=== Task to carry out ===
Return all of the following entries as written, but without the images.

=== Input records ===

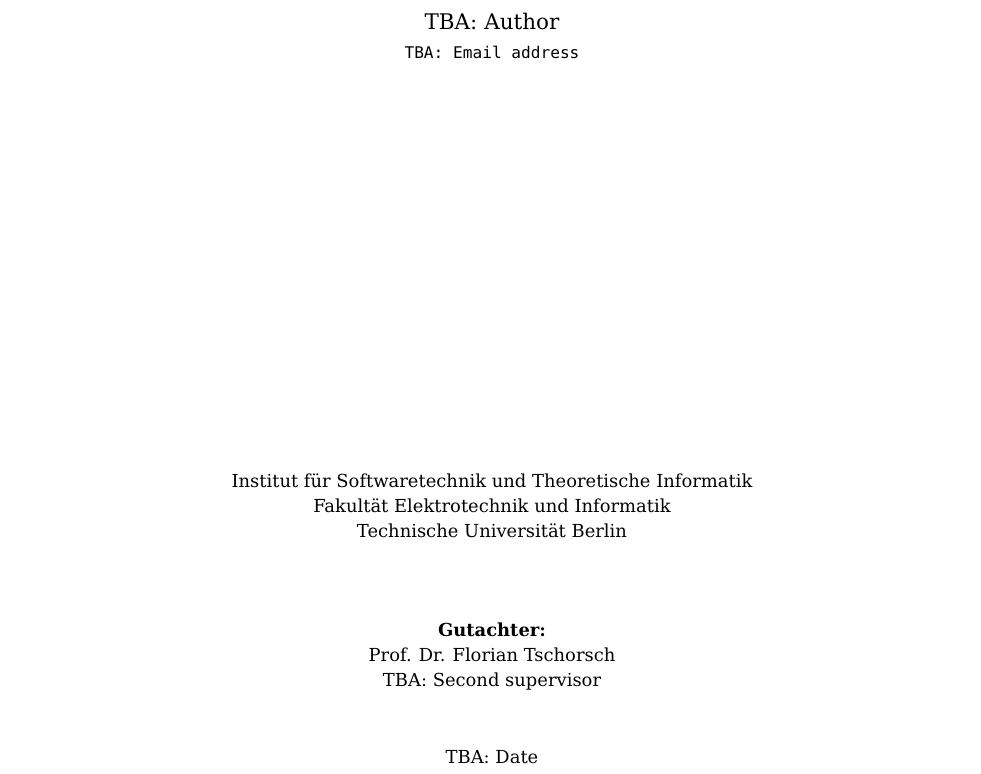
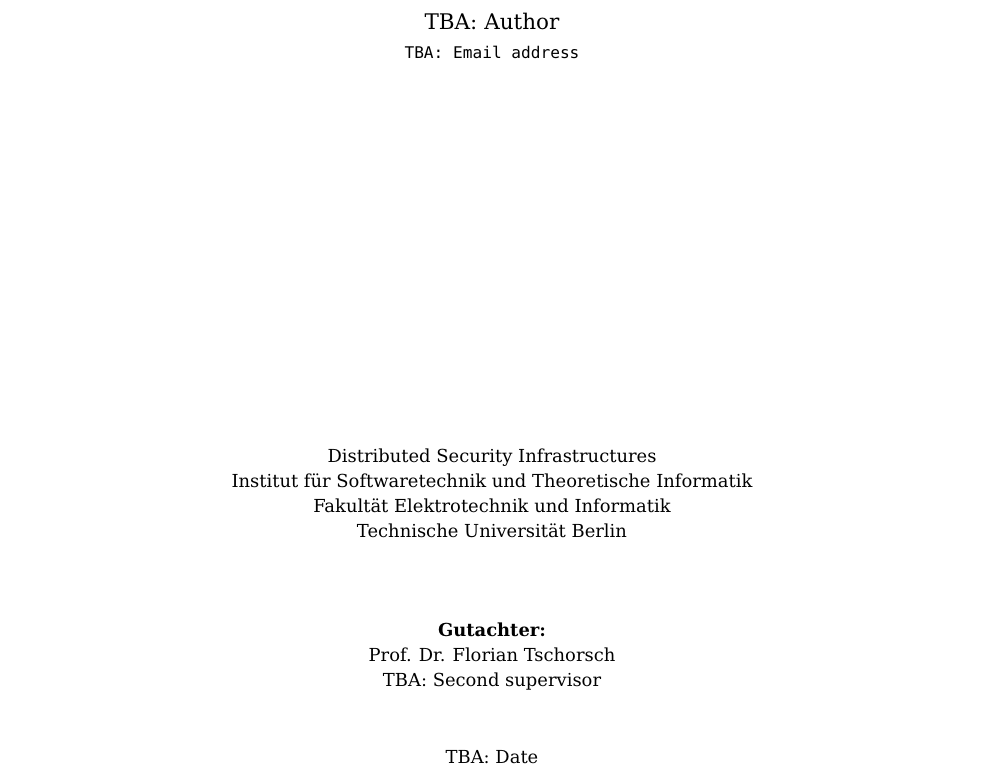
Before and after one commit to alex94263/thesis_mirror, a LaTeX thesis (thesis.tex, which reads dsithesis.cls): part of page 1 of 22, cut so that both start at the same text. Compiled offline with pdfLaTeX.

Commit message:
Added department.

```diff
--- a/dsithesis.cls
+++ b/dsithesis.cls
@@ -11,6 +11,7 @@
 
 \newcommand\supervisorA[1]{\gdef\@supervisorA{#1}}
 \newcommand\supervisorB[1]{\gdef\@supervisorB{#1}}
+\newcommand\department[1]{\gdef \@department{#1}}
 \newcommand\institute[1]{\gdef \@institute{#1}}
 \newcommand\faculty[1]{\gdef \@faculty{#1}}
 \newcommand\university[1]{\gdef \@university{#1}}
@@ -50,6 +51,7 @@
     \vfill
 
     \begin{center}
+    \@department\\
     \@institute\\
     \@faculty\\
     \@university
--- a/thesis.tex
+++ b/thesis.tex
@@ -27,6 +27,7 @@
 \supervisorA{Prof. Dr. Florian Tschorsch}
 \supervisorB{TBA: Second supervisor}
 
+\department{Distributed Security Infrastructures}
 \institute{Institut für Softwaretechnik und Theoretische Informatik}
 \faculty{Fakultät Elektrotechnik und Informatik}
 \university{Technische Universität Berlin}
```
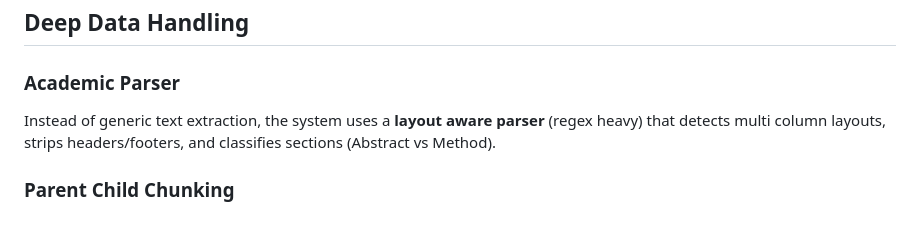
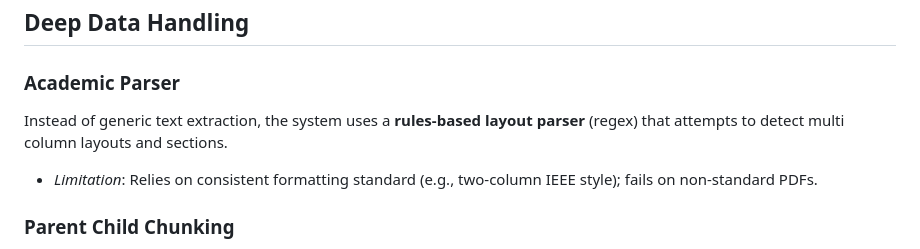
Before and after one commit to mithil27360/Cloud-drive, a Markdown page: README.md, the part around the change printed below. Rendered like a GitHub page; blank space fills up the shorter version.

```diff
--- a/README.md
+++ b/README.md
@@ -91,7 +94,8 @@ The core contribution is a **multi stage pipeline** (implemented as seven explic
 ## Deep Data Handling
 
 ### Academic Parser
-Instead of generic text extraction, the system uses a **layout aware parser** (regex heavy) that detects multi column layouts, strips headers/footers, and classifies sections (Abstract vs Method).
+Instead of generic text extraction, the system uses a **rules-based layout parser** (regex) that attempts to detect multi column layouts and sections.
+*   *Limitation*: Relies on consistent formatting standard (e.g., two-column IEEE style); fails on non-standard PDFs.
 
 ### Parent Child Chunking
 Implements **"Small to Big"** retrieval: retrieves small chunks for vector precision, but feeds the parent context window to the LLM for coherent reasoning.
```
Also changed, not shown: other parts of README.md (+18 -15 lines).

=== Response for this exercise ===
Before and after one commit to alex94263/thesis_mirror, a LaTeX thesis (thesis.tex, which reads dsithesis.cls): part of page 1 of 22, cut so that both start at the same text. Compiled offline with pdfLaTeX.

Commit message:
Added department.

```diff
--- a/dsithesis.cls
+++ b/dsithesis.cls
@@ -11,6 +11,7 @@
 
 \newcommand\supervisorA[1]{\gdef\@supervisorA{#1}}
 \newcommand\supervisorB[1]{\gdef\@supervisorB{#1}}
+\newcommand\department[1]{\gdef \@department{#1}}
 \newcommand\institute[1]{\gdef \@institute{#1}}
 \newcommand\faculty[1]{\gdef \@faculty{#1}}
 \newcommand\university[1]{\gdef \@university{#1}}
@@ -50,6 +51,7 @@
     \vfill
 
     \begin{center}
+    \@department\\
     \@institute\\
     \@faculty\\
     \@university
--- a/thesis.tex
+++ b/thesis.tex
@@ -27,6 +27,7 @@
 \supervisorA{Prof. Dr. Florian Tschorsch}
 \supervisorB{TBA: Second supervisor}
 
+\department{Distributed Security Infrastructures}
 \institute{Institut für Softwaretechnik und Theoretische Informatik}
 \faculty{Fakultät Elektrotechnik und Informatik}
 \university{Technische Universität Berlin}
```
Before and after one commit to mithil27360/Cloud-drive, a Markdown page: README.md, the part around the change printed below. Rendered like a GitHub page; blank space fills up the shorter version.

```diff
--- a/README.md
+++ b/README.md
@@ -91,7 +94,8 @@ The core contribution is a **multi stage pipeline** (implemented as seven explic
 ## Deep Data Handling
 
 ### Academic Parser
-Instead of generic text extraction, the system uses a **layout aware parser** (regex heavy) that detects multi column layouts, strips headers/footers, and classifies sections (Abstract vs Method).
+Instead of generic text extraction, the system uses a **rules-based layout parser** (regex) that attempts to detect multi column layouts and sections.
+*   *Limitation*: Relies on consistent formatting standard (e.g., two-column IEEE style); fails on non-standard PDFs.
 
 ### Parent Child Chunking
 Implements **"Small to Big"** retrieval: retrieves small chunks for vector precision, but feeds the parent context window to the LLM for coherent reasoning.
```
Also changed, not shown: other parts of README.md (+18 -15 lines).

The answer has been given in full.